The colourful village of Paamiut – pronounced – Pa – aye – mute – sits at the mouth of the Kuannersooq Fjörd at the Labrador Sea, and means, “people who live at the mouth”. It is a small fishing village of about 1500 residents with a strong connection to the sea and is rich in Inuit culture. It also has a long history of whaling, but today the main fish is cod and it is typically sold to Spain & Portugal. Archeological discoveries indicate this area was inhabited as far back as 1500BC.
Walking about the town, you find again the colourful houses and a particularly beautiful church inspired by the Norwegian stave churches. The old graveyard at the side of the church, shows that many people die young here.

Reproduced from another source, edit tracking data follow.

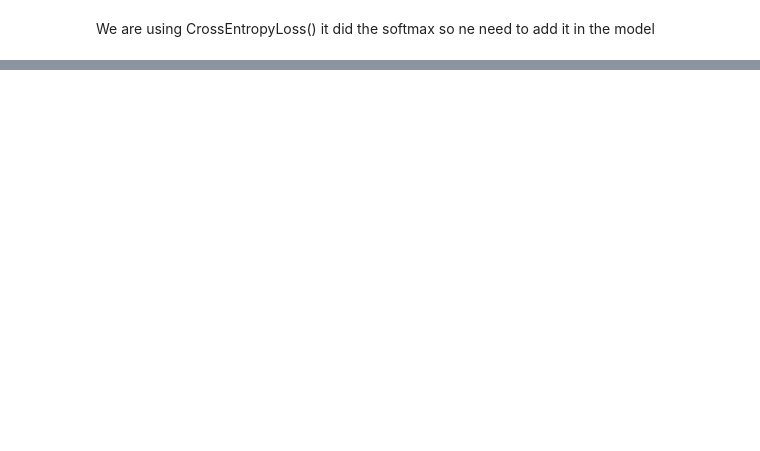
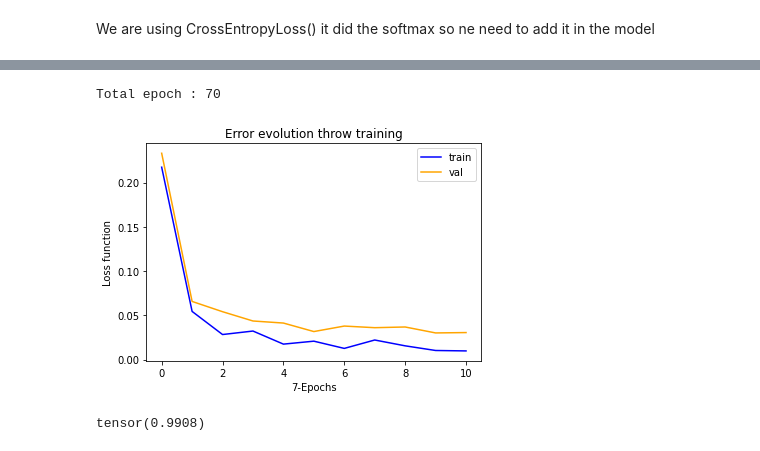
Before and after one commit to Ocean728/mnist_pytorch, a Jupyter notebook: MNINST.ipynb, the cells around one changed output, grey strips where cells are left out. Drawn from its saved outputs; the diff is of its cells as text; code cells hidden in the pictures; blank space fills up the shorter version.

```diff
--- a/MNINST.ipynb
+++ b/MNINST.ipynb
@@ -142,0 +262,3 @@ _, (test_data, test_targets) = next(enumerate(test_loader))
+# %%
+model2 = Model2()
+model2.to(device)
@@ -142,0 +277,6 @@ _, (test_data, test_targets) = next(enumerate(test_loader))
+# %%
+optimizer2 = optim.SGD(model2.parameters(), lr=1e-2,momentum=0.9)
+loss_func2 = nn.CrossEntropyLoss()
+# %%
+losses_train2 = []
+losses_val2 = []
@@ -142,0 +285,6 @@ _, (test_data, test_targets) = next(enumerate(test_loader))
+# %%
+%%time
+epochs = 70
+val_frequency = 7
+model2.to(device)
+train(epochs,val_frequency,train_loader2,val_loader2,model2,optimizer2,loss_func2,losses_train2,losses_val2)
@@ -142,0 +305,18 @@ _, (test_data, test_targets) = next(enumerate(test_loader))
+# %%
+plt.plot(losses_train2,color="blue",label="train")
+plt.plot(losses_val2,color="orange",label="val")
+plt.title("Error evolution throw training")
+plt.ylabel("Loss function")
+plt.xlabel(f"{val_frequency}-Epochs")
+plt.legend(loc="upper right")
+
+print(f"Total epoch : {(len(losses_train2)-1)*val_frequency}")
+# %% [output]
+Total epoch : 70
+[figure, added]
+# %%
+_, (test_data, test_targets) = next(enumerate(test_loader))
+model2.to("cpu")
+score(test_data,model2,test_targets)
+# %% [output]
+tensor(0.9908)
```
Also changed, not shown: parts of 33 cells of this notebook, 3 other files.
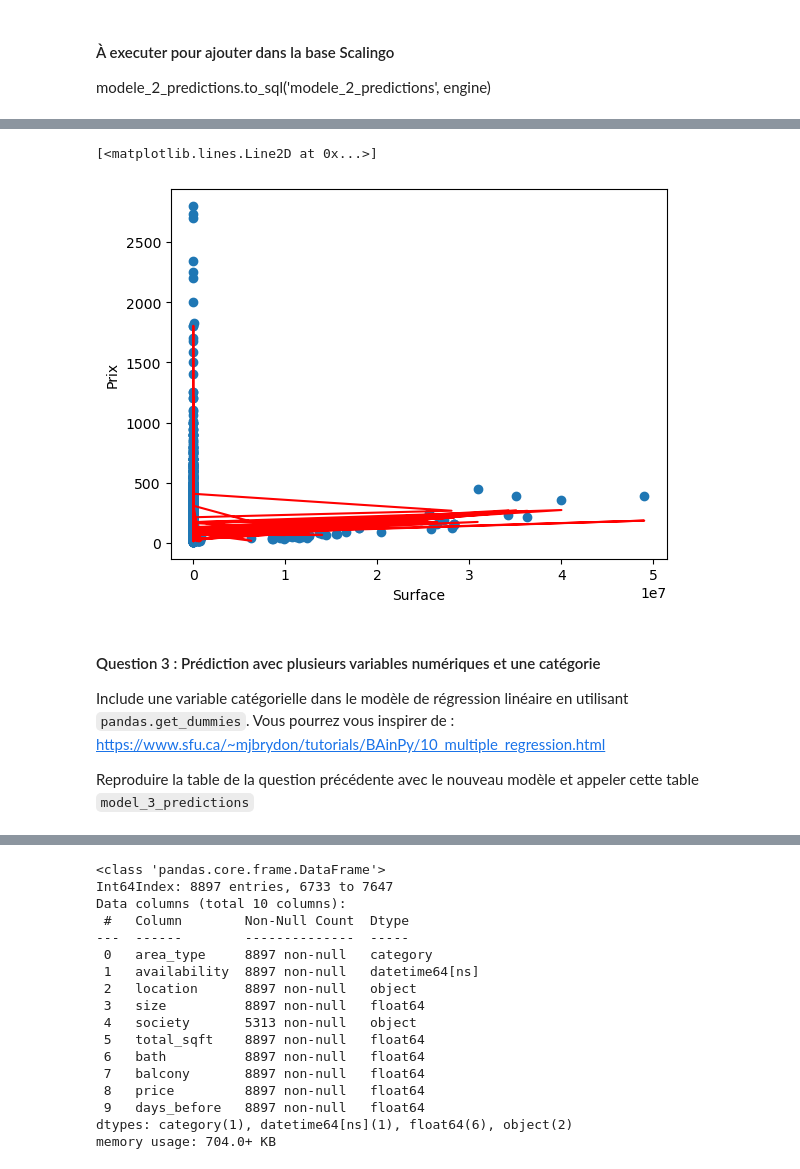
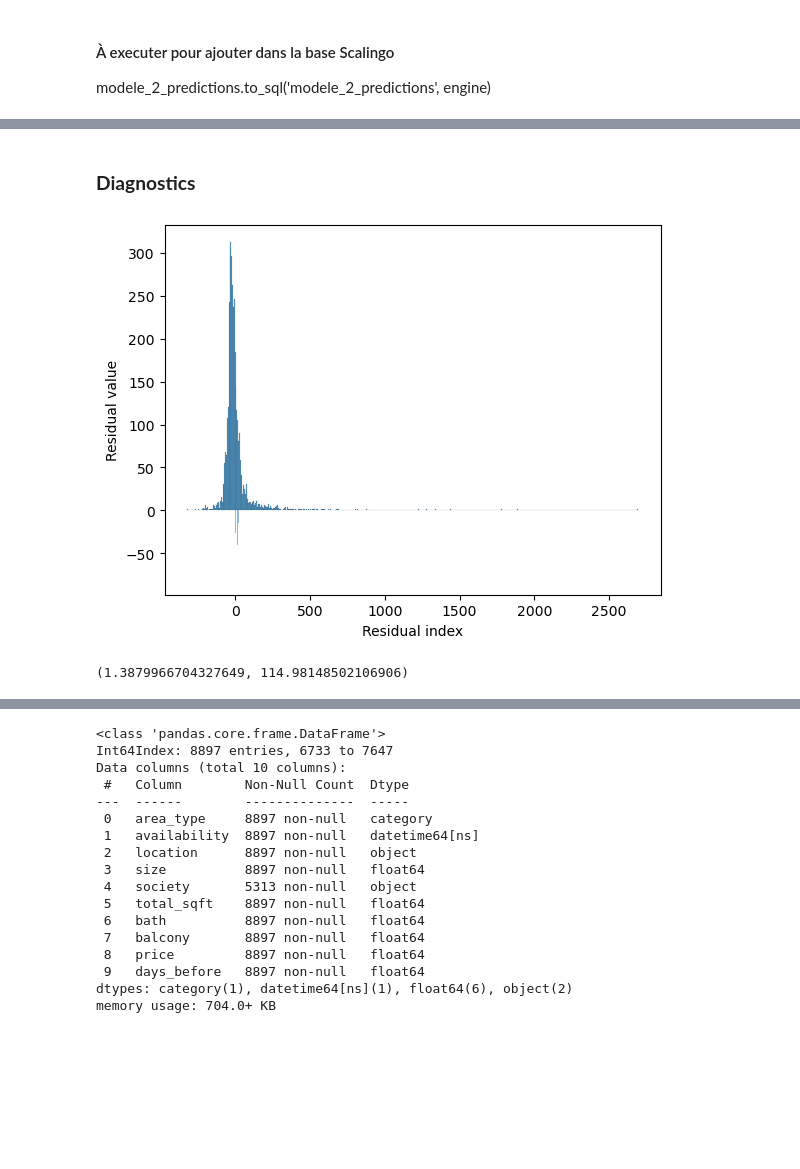
Before and after one commit to MateoDubernet/data-science-project-2, a Jupyter notebook: projet.ipynb, the cells around one changed output, grey strips where cells are left out. Cells and saved outputs as stored; diff of their text form; code cells hidden in the pictures; blank space fills up the shorter version.

```diff
--- a/projet.ipynb
+++ b/projet.ipynb
@@ -739,21 +672,20 @@ plt.plot(df_train.balcony, predictions_on_train, color="red")
-# %%
-# On trace le nuage de points
-plt.scatter(df_train.total_sqft, df_train.price)
-plt.xlabel("Surface")
-plt.ylabel("Prix")
-
-# On trace la droite de régression
-predictions_on_train = model.predict(X)
-plt.plot(df_train.total_sqft, predictions_on_train, color="red")
-# %% [output]
-[<matplotlib.lines.Line2D at 0x...>]
-[figure, removed]
-# %% [markdown]
-#### Question 3 :  Prédiction avec plusieurs variables numériques et une catégorie
-
-Include une variable catégorielle dans le modèle de régression linéaire en utilisant `pandas.get_dummies`. Vous pourrez vous inspirer de : https://www.sfu.ca/~mjbrydon/tutorials/BAinPy/10_multiple_regression.html
-
-Reproduire la table de la question précédente avec le nouveau modèle et appeler cette table `model_3_predictions`
+# %% [markdown]
+### **Diagnostics**
 # %%
 from scipy import stats
 import statsmodels.api as sm
+# %%
+# Histogram of residuals
+residuals = df_test['price'] - y_mlr_pred_test
+sb.histplot(residuals);
+plt.hist(residuals.index, weights=residuals.values, bins=range(0,45), alpha=0.5)
+plt.xlabel('Residual index')
+plt.ylabel('Residual value')
+plt.show()
+# %% [output]
+[figure, added]
+# %%
+mu, std = stats.norm.fit(residuals)
+mu, std
+# %% [output]
+(1.3879966704327649, 114.98148502106906)
```
Also changed, not shown: parts of 77 cells of this notebook.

I was intrigued by a structure I saw near the big park in this little town and wandered over to see what is was. I thought it was part of a boat with timbers. But as I got closer, it was a little house with little benches around the inside walls. The doorway was shaped like a whale’s tail and as I walked a little further around the structure, there I found – what? A slide. Someone had created a children’s play structure complete with a cement seal to ride or sit on.
Canada’s own north is brought to mind many times a day. It is in the faces of the people who live here, descended from our Inuit. It is in their art and in their history and their language, Greenlandic.